The gameplay of Horizon Shift ’81 in a general sense is nothing we haven’t seen before, but there are some interesting twists on the classic arcade shooter formula that allow the game to have its own unique identity. There are several different gameplay modes, such as Arcade Classic and Speed Up, although here I’m mainly referring to the Horizon, a simple white platform that spans the centre of the screen. All of the player’s movements within the game occur on this Horizon. You can move left and right along its length, as well as shift between the top and bottom of platform. The player also has the ability to jump as well as dash, the latter having a brief cooldown. Combine this with the ability to shoot a vast variety of different bullet types, and you have the complete list of base available options for the player.

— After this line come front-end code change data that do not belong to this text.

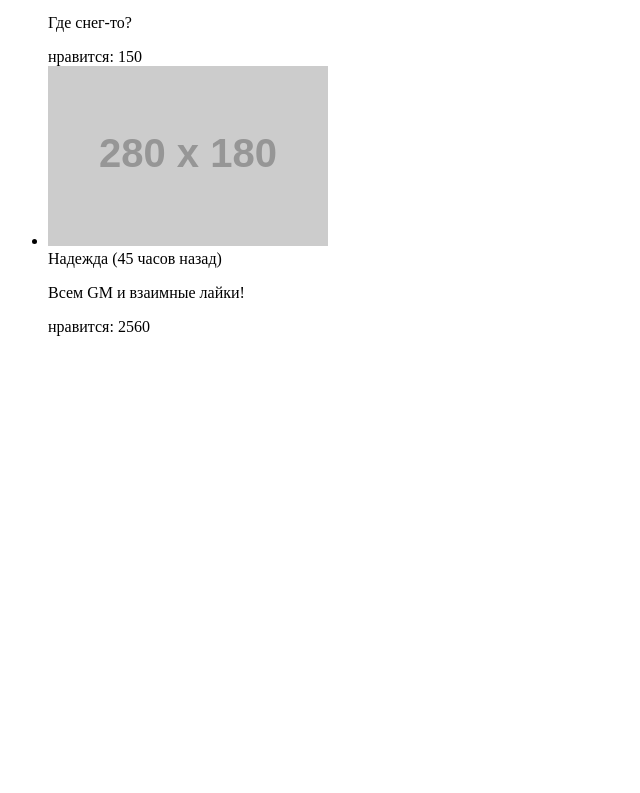
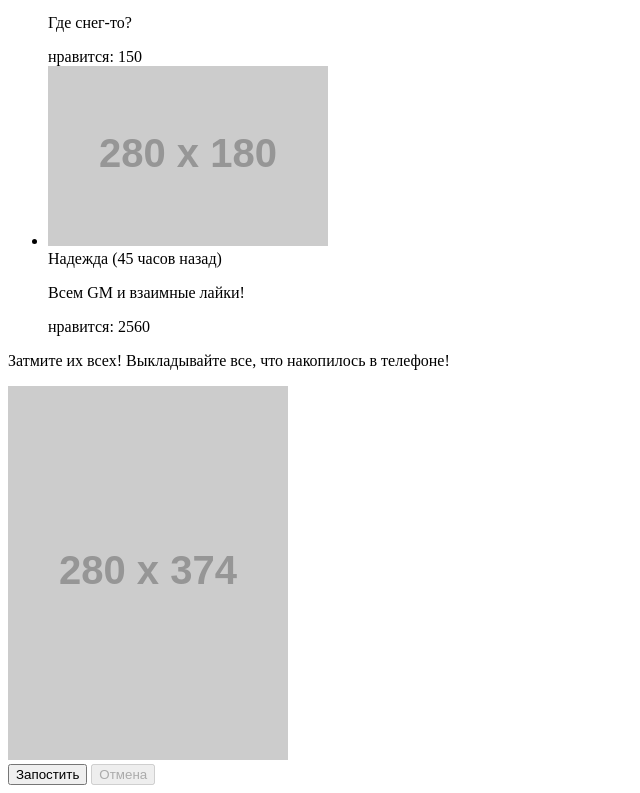
Before and after one commit to dima716/4118-pink-1, a website: page photo.html in a window 1280 px wide. Shown: the part 2368-3161 px from the top of the page, without its empty margins (0-640 px from the left). Before the commit the page ends 2720 px from the top, so only its background shows below. Drawn offline with Linux system fonts and the light colour scheme; placeholder pictures from the web are drawn by us.

Commit message:
Add upload section in photo.html

```diff
--- a/photo.html
+++ b/photo.html
@@ -194,5 +194,29 @@
       </li>
     </ul>
   </section>
+  <section class="upload">
+    <p class="upload__text">Затмите их всех! Выкладывайте все, что накопилось в телефоне!</p>
+    <div class="upload__tool">
+      <img class="upload__tool-img"
+           src="http://placehold.it/280x374"
+           width="280"
+           height="374"
+           alt="Редактируемое фото">
+      <div class="upload__tool-settings">
+        <div class="upload__tool-instruments">
+          <span class="upload__tool-instrument upload__tool-instrument--resize upload__tool-instrument--active"></span>
+          <span class="upload__tool-instrument upload__tool-instrument--fill"></span>
+          <span class="upload__tool-instrument upload__tool-instrument--contrast"></span>
+        </div>
+        <div class="upload__tool-range">
+          <span></span>
+        </div>
+      </div>
+      <div class="upload__tool-actions">
+        <button class="upload__tool-button" type="button">Запостить</button>
+        <button class="upload__tool-button upload__tool-button--disabled" type="button" disabled>Отмена</button>
+      </div>
+    </div>
+  </section>
 </body>
 </html>
```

All of this seems fairly simple to understand; however, the inclusion of a bullet hell gameplay style adds so much more. These simplistic mechanics will need to be mastered by the player in order to survive the seemingly endless onslaught of enemy bullets constantly flying across the screen. The gameplay takes a while to get used to, and there is a definite learning curve involved. Thankfully, there’s a great balance of power-ups, such as double jump and extra turrets to give the player a fighting chance, but don’t go in expecting it to be easy. This gets taken to a whole other level in the boss fights throughout the game: giant enemies who barrage the player with spectacular, colourful projectiles. It’ll take consistent focus and attention to weave in and out of the unforgiving waves of enemy attacks. There are also bonus levels that change up the pace of the game and add something a little different for the player; for example, my favourite one took inspiration from Brick Breaker.

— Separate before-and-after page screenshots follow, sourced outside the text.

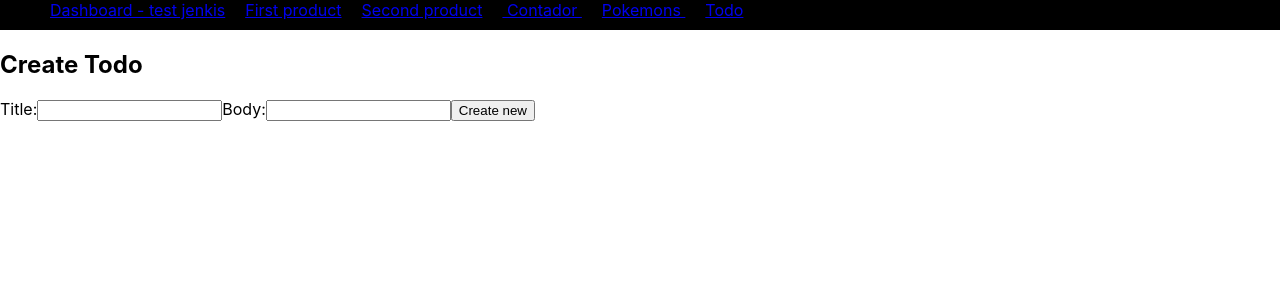
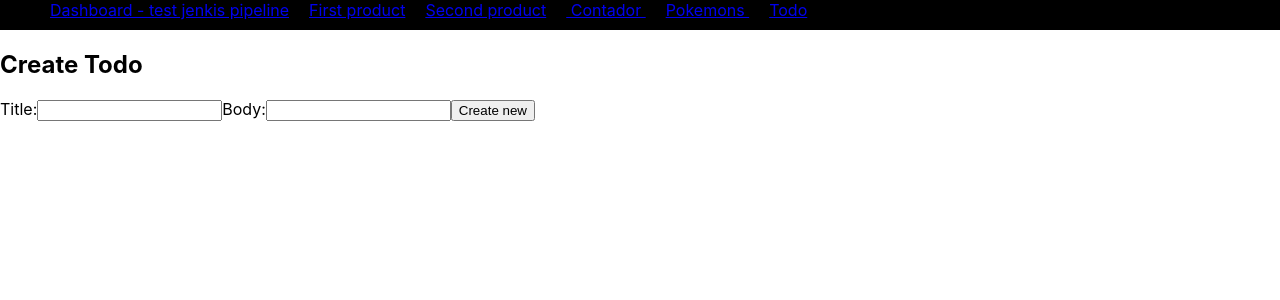
Before and after one commit to Genaro-Coronel-Gtz/react-bolier-plate, a React (Create React App) app: page /todos/new in a window 1280 px wide. Shown: the top 300 px of the page. Built offline with nearby package versions, Linux system fonts and the light colour scheme.

Commit message:
Jenkins test 2

```diff
--- a/src/App.tsx
+++ b/src/App.tsx
@@ -19,7 +19,7 @@ const AppRouter = () => (
         <nav>
           <ul>
             <li>
-              <Link to="/">Dashboard - test jenkis</Link>
+              <Link to="/">Dashboard - test jenkis pipeline</Link>
             </li>
             <li>
               <Link to={`/products/${1}`}>First product</Link>
```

To speak a bit about the visual options found in the game, they’re quite simple. You can change the intensity of the game’s glow effect, which I’m grateful for as I felt sometimes the glow effects could be a bit hard on the eyes. There is also the ability to modify the CRT effect, having it with or without scanlines, or turning it off completely. The screen can also be rotated for those who have a vertical monitor setup, which is a nice inclusion. Finally, you can also change the background, as well as change the sidebar visuals or turn them off completely.
One part of the game that really surprised me regarding how much I enjoyed it was the music. The music in this game is so upbeat and just really motivating. It suits the gameplay perfectly, and it gets increasingly more fast-paced and wild as you progress through the game, with various instruments being introduced. My one complaint regarding sound design is that the enemies in the game make minimal sounds other than the pop of your bullets hitting them. I believe it’s an oversight that really could have added that extra something to the game.
Developer: Flump Studios
Publisher: Funbox Mediua Ltd
Platforms: Nintendo Switch, PC
Release Date: 11th June 2019